Scenes from an unconventional musical journey

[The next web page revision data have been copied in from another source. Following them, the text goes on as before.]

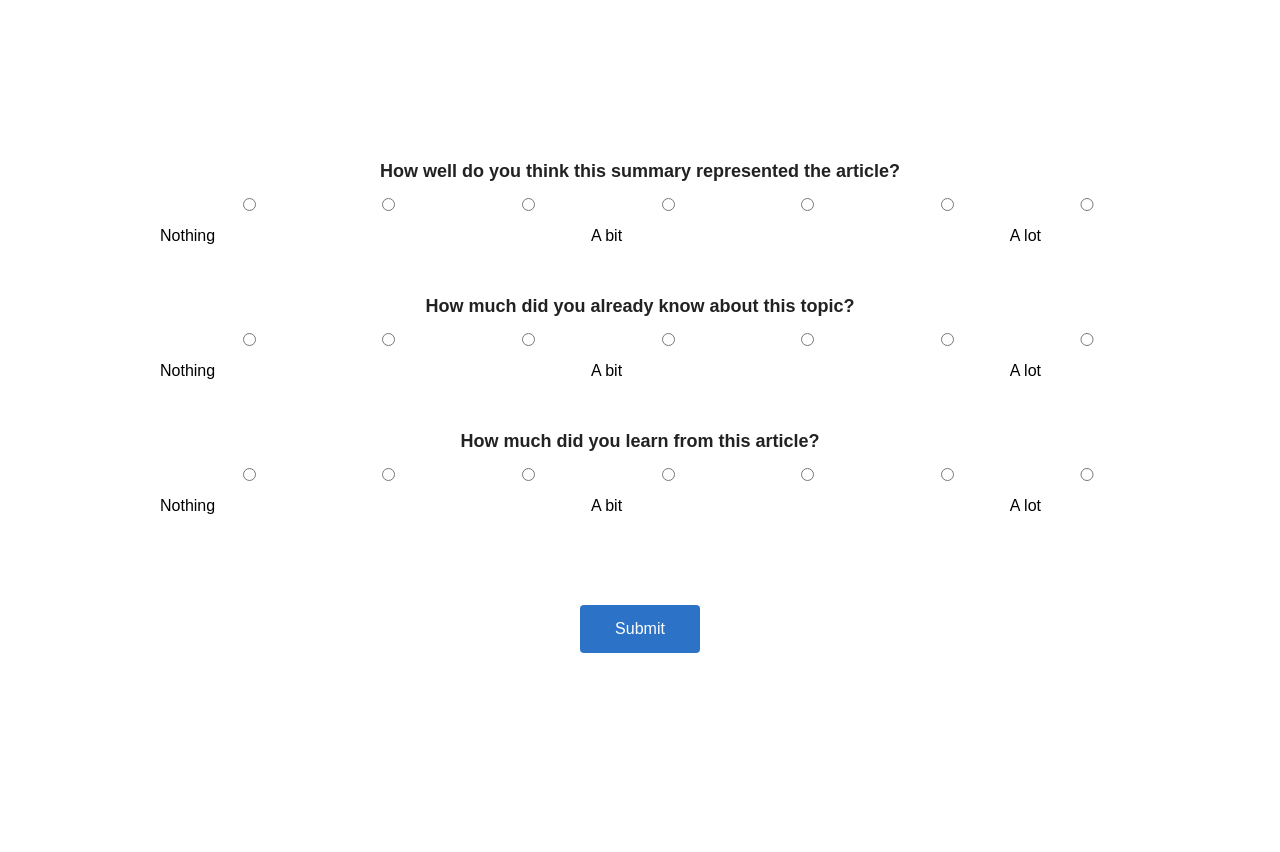
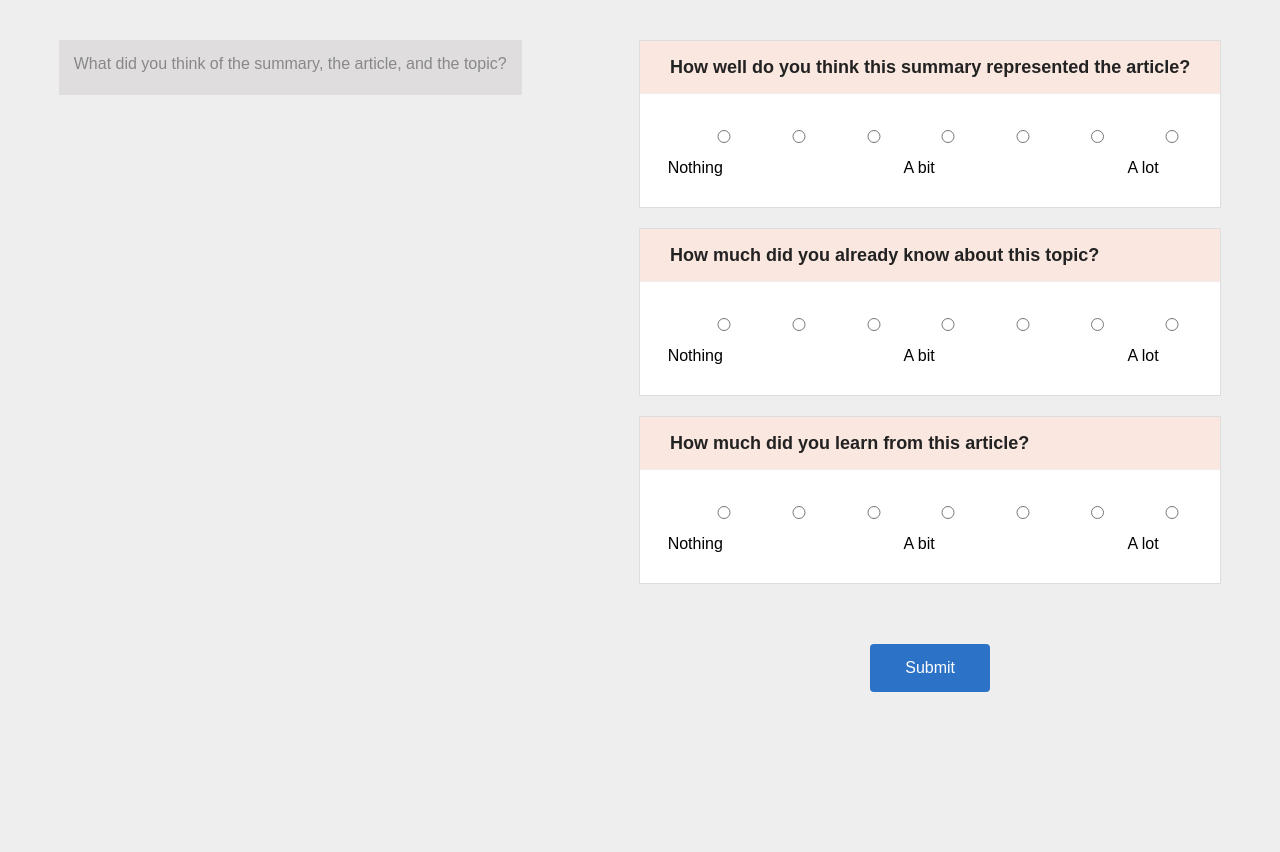
Before and after one commit to karkesu/system2share, a Flask app: template templates/review.html in a window 1280 px wide. Before the commit the page ends 653 px from the top, so only its background shows below. Run offline with Flask 2, Linux system fonts and the light colour scheme; the template is opened without the code that fills it, so the values that code supplies are empty.

Commit message:
styling and content

```diff
--- a/static/css/main.css
+++ b/static/css/main.css
@@ -3,6 +3,7 @@ body {
 	padding: 0;
 	font-family: Arial, Helvetica, sans-serif;
 	text-align: left;
+	height
 }
 
 div {
@@ -11,10 +12,10 @@ div {
 	padding-left: 40px;
 	padding-right: 40px;
 }
-
+/*
 div:last-child {
 	padding-bottom: 40px;
-}
+}*/
 
 #container, #screen {
 	width: 100%;
@@ -26,6 +27,7 @@ div:last-child {
 #container {
 	overflow: scroll;
 	display: block;
+	padding-bottom: 60px;
 }
 
 #screen {
@@ -33,7 +35,6 @@ div:last-child {
 	display: none;
 	top: 0px;
 	left: 0px;
-	background-color: #ffdfce;
 	z-index: 2;
 }
 
@@ -42,28 +43,89 @@ div:last-child {
 	max-width: 600px;
 }
 
+.bg-gray {
+	background-color: #efeeee;
+	height: 100%;
+}
+.bg-gray-dark {
+	background-color: #dfdddd;
+	height: 100%;
+}
+.instructions {
+	/*position: fixed;*/
+	/*width: 100%;*/;
+	height: 25px;
+	color: #888;
+	font-family: Arial, Helvetica, sans-serif;
+	padding: 15px;
+	margin-bottom: 2em;
+	text-align: center;
+}
+.bg-pink {
+	background-color: #ffc6a8;
+}
 /* newsfeed display */
-.summary {
+.summary, .likertCard {
 	text-decoration: none;
-	max-width: 400px;
+	max-width: 600px;
 	margin: 0 auto;
-	border-bottom: 1px solid #ccc;
-	margin: 30px;
-
+	border: 1px solid #ddd;
+	padding: 0px;
+	margin-bottom: 20px;
+	background-color: white;
 }
 .summary:hover {
 	cursor: pointer;
+}
+.summary>a {
+	text-decoration: none;
+	width: 100%;
+}
+.annotation, .likertTitle {
+	border-bottom: 1px solid #eee;
+	padding: 15px 30px;
+	background-color: #F7FAFA;
+	top: 0;
+	margin: 0;
+	margin-bottom: 20px;
+}
+.likertTitle {
+	background-color: #FAE7DF;
+}
+.annotation.0 {
+	display:hidden;
+}
+.summaryTitle, .summaryExerpt, .summaryByline {
+	margin: 5px 30px;
+}
+.summaryTitle {
+	font-family: Georgia, serif;
+	font-size: 15px;
+}
+
+.summaryExerpt {
+	font-size: 13px;
+}
+.summaryByline {
+	font-size: 12px;
+	color: #999;
+	text-transform: uppercase;
+	margin-top: 15px;
+	margin-bottom: 25px;
 }
 
 /* article display */
 
 #article {
 	font-family: Georgia, serif;
+	max-width: 600px;
+	margin: 0 auto;
 }
 
 #post-article-toolbar {
 	margin: auto 20px;
 	text-align: center;
+	margin-bottom: 100px;
 }
 
 /* basic form elements */
@@ -146,21 +208,19 @@ h3 {
 	font-size: 16px;
 	line-height: 20px;
 	color: #666;
-	font-weight: 400;
+	font-weight: 600;
+}
+.annotationPrompt {
+	font-family: Georgia, serif;
+	font-weight: 600;
+	margin-bottom: 20px;
 }
 
-.instructions {
-	color: #888;
-	padding: 10px;
-	margin-bottom: 2em;
-	background-color: #eee;
-	text-align: center;
-}
-.bg-pink {
-	background-color: #ffc6a8;
-}
+
 textarea#annotation {
 	width: 97%; /*to investigate*/
+	margin-top: 15px;
+	margin-bottom: 30px;
 }
 .newsfeed {
 	width: 50%;
@@ -168,12 +228,8 @@ textarea#annotation {
 }
 form .likert {
 	list-style:none;
-	width:100%;
 	margin:0 auto;
-	margin-bottom: 30px;
-	padding:0 0 20px;
 	display:block;
-
 }
 
 form .likert li {
@@ -189,14 +245,37 @@ form .likert li input[type=radio] {
 	left:50%;
 	margin-left:-6px;
 }
-/*#submitButton {
+ul.likert{
+	padding-left: 0;
+	padding: 0px 20px 30px 20px;
+}
+/*.likertCard {
+	background-color: white;
+	max-width: 500px;
+	margin: 0 auto;
+	border: 1px solid #eee;
+	padding: 30px;
+	margin: 20px;
+}*/
+#submitButton {
 	display: block;
 	max-width: 600px;
 	margin: auto;
 	max-height: 48px;
-}*/
+}
 
 .align-center {
+	padding: 0;
+	display: flex;
+	justify-content: center;
+	margin: auto;
+}
+.limit-width {
+	max-width: 600px;
+	min-width: 300px;
+}
+.float {
+	float: left;
+	position: inherit;
 	margin: 0 auto;
-	text-align: center;
 }
--- a/templates/review.html
+++ b/templates/review.html
@@ -1,19 +1,21 @@
 {% extends "layout.html" %}
 {% block body %}
 
-<div id="container screen">
-  <div class="wrapper">
+<div id="container" class="bg-gray">
+    <div class="align-center">
+
+      <div class="wrapper limit-width float">
+        <div class="instructions bg-gray-dark limit-width">What did you think of the summary, the article, and the topic?</div>
         {% for summary in data.summaries %}
-      <a href="" id="{{ summary }}" class="summary" value="{{ summary }}">
-      <h2>{{ data.summaries[summary]['title'] }}</h2>
-      <p>{{ data.summaries[summary]['byLine'] }}</p>
-      <p>{{ data.summaries[summary]['preview'] }}</p>
+          <div class="summary" id="{{ summary }}" value="{{ summary }}">
               <p class="annotation">{{ data.summaries[summary]['annotation'] }}</p>
-      </a>
+              <h2 class="summaryTitle">{{ data.summaries[summary]['title'] }}</h2>
+              <p class="summaryExerpt">{{ data.summaries[summary]['preview'] }}</p>
+              <p class="summaryByline">{{ data.summaries[summary]['byLine'] }}</p>
+          </div>
         {% endfor %}
       </div>
-  <div>
-      <div class="wrap">
+      <div class="wrapper limit-width float">
         <form
           action="{{ data.submitURL }}"
           id="LikertForm"
@@ -21,7 +23,8 @@
           method="POST"
           >
           <input type="hidden" id="workerId" value="{{ data.workerId }}" name="workerId"/>
-          <h2 class="title align-center">How well do you think this summary represented the article?</h2>
+          <div class='likertCard'>
+            <h2 class="likertTitle">How well do you think this summary represented the article?</h2>
             <ul class='likert'>
               <li><input type="radio" name="summary_evaluation" value="1"><label>Nothing</label></li>
               <li><input type="radio" name="summary_evaluation" value="2"></li>
@@ -31,7 +34,9 @@
               <li><input type="radio" name="summary_evaluation" value="6"></li>
               <li><input type="radio" name="summary_evaluation" value="7"><label>A lot</label></li>
             </ul>
-          <h2 class="title align-center">How much did you already know about this topic?</h2>
+          </div>
+          <div class='likertCard'>
+            <h2 class="likertTitle">How much did you already know about this topic?</h2>
             <ul class='likert'>
               <li><input type="radio" name="prior_knowledge" value="1"><label>Nothing</label></li>
               <li><input type="radio" name="prior_knowledge" value="2"></li>
@@ -41,7 +46,9 @@
               <li><input type="radio" name="prior_knowledge" value="6"></li>
               <li><input type="radio" name="prior_knowledge" value="7"><label>A lot</label></li>
             </ul>
-          <h2 class="title align-center">How much did you learn from this article?</h2>
+          </div>
+          <div class='likertCard'>
+            <h2 class="likertTitle">How much did you learn from this article?</h2>
             <ul class='likert'>
               <li><input type="radio" name="learning" value="1"><label>Nothing</label></li>
               <li><input type="radio" name="learning" value="2"></li>
@@ -51,12 +58,12 @@
               <li><input type="radio" name="learning" value="6"></li>
               <li><input type="radio" name="learning" value="7"><label>A lot</label></li>
             </ul>
+          </div>
           <div id="post-article-toolbar">
             <button id="submitButton" value="Submit" onclick="submitReview()">Submit</button>
           </div>
         </form>
       </div>
-
     </div>
 </div>
 
```
Also changed, not shown: static/articles/amazon/1.txt (+7 -10 lines), static/articles/amazon/2.txt (+15 -12 lines), static/articles/amazon/3.txt (deleted, +0 -10 lines), static/articles/amazon/4.txt (deleted, +0 -10 lines), static/articles/annotations.json (+5 -9 lines), static/articles/apple/1.txt (+8 -8 lines), static/articles/apple/2.txt (+12 -8 lines), static/articles/uber/1.txt (+10 -8 lines), static/articles/uber/2.txt (+9 -8 lines), templates/article.html (+5 -5 lines), templates/newsfeed.html (+12 -8 lines). Lines whose indentation alone changed are shown as unchanged.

Topic Rating: 5 Topic Rating: 5 Topic Rating: 5 Topic Rating: 5 Topic Rating: 5 Topic Rating: 5 (61 votes)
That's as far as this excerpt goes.